The cut half-ties anchor the bucks to the concrete; the furring strips provide attachment points for the window and door frames.

Like every other bucking system mentioned, EPS bucks have drawbacks too. For starters, they need extensive reinforcement. Basically, a temporary wooden buck must be built inside the EPS buck to support the concrete. (With the IntegraSpec system, only the header must be supported; the sides have sufficient strength without additional bracing.)

Other drawbacks include termites, bugs, and potential fastening difficulties. Arches and other curved openings are problematic, but not impossible.

Several companies have unveiled products that seek to take advantage of multiple materials while minimizing the drawbacks. These include InsulBuck, an EPS/vinyl system; and Gorilla Buck, an EPS/wood system.

Westra Industries introduced InsulBuck in the spring of 2009, touting the system’s R-Value (five times higher wood) and durability. It consists of two exterior frames made of extruded, recycled vinyl, connected with two-inch-thick high density (two pound) EPS foam. The foam can be cut to match any ICF width, and the vinyl provides ready fastening. It can be special ordered to fit non-rectangular openings.

The latest product to be introduced is Gorilla Buck, a sheet of EPS foam encased in a wood-based fastening system, usually ¾” oriented strand board (OSB).

High-volume users can buy the machine used to produce the bucking, and can use plywood, PT plywood, fiberglass or even Hardieboard in place of the OSB. The idea is to replace wood with something which won’t warp or twist, and improve the R-Value by placing EPS foam in contact with the concrete wall core.

Integral flashings and rebar chairs for lintels are additional marketing points.

Earlier this summer, half a dozen ICF manufacturers collaborated to test the air infiltration rates of various window bucks in a laboratory setting. Unofficial results were surprising enough that the data is being re-analyzed. When official numbers become available later this year, this magazine will publish additional details.

Regardless of the buck you choose, there are two areas that frequently cause concern. The first is bracing. Wood and steel bucks need bracing every two feet. EPS needs near constant support. Vinyl falls somewhere in between.
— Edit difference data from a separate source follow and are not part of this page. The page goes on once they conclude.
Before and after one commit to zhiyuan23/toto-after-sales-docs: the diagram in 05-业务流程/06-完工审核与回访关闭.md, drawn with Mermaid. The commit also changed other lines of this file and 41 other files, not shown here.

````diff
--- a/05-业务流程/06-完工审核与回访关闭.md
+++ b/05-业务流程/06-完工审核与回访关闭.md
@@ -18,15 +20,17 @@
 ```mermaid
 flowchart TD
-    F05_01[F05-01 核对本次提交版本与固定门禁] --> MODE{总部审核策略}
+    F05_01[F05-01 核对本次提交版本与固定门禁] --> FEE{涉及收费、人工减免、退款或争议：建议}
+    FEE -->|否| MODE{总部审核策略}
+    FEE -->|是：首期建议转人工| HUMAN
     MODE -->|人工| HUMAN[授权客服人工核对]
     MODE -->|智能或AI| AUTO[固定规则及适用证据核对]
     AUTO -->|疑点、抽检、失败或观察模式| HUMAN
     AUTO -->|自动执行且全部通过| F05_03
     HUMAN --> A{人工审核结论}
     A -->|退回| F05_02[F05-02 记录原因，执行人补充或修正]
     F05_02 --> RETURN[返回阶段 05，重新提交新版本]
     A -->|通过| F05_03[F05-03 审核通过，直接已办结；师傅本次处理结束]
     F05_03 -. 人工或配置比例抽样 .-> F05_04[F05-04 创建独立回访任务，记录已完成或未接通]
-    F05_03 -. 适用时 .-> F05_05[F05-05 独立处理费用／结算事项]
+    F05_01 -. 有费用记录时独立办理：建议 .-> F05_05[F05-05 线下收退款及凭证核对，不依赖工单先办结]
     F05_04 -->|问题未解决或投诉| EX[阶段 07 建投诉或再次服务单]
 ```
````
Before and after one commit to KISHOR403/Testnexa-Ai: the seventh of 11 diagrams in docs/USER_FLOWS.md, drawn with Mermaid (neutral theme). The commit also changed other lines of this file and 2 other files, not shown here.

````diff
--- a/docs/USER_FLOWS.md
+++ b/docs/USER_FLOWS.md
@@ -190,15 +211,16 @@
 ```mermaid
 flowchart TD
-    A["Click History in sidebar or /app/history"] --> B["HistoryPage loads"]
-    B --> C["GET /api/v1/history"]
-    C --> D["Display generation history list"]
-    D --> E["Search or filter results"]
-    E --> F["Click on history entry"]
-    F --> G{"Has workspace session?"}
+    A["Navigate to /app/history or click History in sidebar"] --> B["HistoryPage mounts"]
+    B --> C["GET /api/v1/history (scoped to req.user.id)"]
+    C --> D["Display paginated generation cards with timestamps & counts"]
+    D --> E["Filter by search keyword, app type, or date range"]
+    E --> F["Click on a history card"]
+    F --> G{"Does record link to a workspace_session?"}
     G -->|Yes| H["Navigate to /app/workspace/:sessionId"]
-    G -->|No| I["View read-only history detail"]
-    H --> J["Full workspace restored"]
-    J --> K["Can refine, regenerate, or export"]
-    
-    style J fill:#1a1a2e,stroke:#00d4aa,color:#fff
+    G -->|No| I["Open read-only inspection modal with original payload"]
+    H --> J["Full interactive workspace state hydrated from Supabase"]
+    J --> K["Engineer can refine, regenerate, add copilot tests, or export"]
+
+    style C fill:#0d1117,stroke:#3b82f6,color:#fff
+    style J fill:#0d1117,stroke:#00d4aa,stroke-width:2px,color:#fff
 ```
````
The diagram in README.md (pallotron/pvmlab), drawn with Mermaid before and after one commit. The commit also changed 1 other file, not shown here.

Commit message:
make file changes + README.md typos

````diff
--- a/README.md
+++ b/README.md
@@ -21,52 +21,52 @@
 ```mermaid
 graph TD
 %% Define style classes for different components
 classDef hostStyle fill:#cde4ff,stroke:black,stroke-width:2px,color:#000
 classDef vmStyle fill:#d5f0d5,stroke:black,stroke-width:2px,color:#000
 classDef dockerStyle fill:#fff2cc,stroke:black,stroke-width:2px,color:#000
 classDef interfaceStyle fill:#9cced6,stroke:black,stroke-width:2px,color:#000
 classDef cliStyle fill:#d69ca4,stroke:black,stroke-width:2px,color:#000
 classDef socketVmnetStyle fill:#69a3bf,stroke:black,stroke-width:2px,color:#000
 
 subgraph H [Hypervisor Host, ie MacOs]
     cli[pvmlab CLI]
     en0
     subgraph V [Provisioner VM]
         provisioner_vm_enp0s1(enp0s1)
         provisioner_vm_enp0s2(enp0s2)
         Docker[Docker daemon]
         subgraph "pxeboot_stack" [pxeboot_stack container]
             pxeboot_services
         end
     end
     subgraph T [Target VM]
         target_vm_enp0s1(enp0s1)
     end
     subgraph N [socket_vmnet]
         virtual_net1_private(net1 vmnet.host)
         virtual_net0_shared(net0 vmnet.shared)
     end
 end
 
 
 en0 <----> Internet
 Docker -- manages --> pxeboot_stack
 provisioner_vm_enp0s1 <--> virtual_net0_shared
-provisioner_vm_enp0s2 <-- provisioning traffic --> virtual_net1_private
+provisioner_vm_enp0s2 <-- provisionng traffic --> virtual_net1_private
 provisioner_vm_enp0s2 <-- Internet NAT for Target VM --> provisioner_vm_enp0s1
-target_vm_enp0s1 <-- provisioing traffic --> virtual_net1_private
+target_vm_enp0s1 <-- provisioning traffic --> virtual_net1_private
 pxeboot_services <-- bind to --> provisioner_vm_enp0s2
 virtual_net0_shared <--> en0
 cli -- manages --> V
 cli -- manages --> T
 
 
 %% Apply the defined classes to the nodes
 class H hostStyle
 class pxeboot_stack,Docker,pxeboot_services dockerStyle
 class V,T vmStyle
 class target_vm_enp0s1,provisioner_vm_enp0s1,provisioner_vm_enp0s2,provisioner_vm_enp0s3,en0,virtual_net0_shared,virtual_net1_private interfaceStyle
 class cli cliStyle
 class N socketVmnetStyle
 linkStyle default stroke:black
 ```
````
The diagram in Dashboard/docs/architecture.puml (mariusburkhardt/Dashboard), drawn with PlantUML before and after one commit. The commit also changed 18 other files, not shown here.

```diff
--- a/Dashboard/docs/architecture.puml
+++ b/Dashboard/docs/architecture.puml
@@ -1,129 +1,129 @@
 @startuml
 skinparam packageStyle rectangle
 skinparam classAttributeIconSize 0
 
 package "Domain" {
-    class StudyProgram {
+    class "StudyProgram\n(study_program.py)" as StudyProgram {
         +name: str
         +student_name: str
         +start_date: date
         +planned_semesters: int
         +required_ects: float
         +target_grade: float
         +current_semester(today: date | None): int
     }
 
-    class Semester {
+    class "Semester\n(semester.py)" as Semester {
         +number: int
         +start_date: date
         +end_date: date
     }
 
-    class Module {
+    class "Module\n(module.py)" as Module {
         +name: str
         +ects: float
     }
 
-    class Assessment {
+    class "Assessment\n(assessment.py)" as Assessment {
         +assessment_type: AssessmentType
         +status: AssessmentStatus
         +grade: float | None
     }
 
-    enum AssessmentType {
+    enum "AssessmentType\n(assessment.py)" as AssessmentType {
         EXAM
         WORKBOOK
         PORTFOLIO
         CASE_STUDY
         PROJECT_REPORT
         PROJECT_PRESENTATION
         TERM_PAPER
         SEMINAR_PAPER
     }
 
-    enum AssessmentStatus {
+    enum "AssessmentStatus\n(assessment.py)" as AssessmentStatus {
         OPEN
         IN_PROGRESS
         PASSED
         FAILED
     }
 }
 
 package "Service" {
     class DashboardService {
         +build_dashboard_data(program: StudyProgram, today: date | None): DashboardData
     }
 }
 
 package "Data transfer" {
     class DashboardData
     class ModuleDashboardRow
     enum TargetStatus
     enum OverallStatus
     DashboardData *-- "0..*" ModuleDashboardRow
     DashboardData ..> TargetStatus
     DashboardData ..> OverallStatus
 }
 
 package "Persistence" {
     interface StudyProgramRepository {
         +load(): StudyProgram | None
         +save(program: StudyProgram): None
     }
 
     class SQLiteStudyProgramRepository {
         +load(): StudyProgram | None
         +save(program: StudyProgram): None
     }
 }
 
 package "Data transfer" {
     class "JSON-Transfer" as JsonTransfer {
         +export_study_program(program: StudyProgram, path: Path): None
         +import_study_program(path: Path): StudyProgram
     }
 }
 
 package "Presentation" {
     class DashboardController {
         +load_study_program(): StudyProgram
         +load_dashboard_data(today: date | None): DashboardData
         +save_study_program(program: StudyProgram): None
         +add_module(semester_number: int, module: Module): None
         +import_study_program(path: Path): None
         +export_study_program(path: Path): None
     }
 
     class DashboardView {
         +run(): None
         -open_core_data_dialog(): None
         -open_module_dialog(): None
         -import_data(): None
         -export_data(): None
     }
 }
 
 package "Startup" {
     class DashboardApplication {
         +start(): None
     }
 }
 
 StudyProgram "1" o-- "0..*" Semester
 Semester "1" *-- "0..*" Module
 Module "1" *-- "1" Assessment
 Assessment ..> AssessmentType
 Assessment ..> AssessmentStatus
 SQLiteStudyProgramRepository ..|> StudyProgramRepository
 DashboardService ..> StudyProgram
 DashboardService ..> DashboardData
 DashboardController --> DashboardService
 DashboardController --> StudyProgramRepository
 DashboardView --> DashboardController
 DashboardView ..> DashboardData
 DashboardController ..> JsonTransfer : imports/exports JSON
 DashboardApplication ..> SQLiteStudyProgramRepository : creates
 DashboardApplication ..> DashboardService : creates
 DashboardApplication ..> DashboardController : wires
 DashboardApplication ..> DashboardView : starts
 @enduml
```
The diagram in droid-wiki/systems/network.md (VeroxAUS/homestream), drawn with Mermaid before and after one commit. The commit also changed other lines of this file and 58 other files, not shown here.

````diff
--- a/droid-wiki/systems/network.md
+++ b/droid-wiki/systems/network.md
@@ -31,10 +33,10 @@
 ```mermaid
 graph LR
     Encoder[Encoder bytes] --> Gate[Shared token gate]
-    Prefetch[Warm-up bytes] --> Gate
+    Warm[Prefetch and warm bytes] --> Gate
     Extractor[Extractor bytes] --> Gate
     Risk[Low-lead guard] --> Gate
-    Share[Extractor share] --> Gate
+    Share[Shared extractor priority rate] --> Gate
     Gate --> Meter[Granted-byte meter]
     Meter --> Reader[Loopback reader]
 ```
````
Regardless of the buck you choose, there are two areas that frequently cause concern. The first is bracing. Wood and steel bucks need bracing every two feet. EPS needs near constant support. Vinyl falls somewhere in between.

A second area of concern is detailing popular acrylic finishes. Dissimilar materials will usually cause cracking. With steel, the IFA is left exposed. With wood, the buck can be set inside the cavity or furred out with foam. Vinyl bucks are usually furred out. EPS bucks, of course, need no additional treatment.

Whether your next project uses steel, wood, vinyl, EPS, or one of the new composite systems, all can be used to create beautiful, durable, efficient buildings. Just remember that each material has its strengths and weaknesses.

“You have to respect the material,” Anderson says.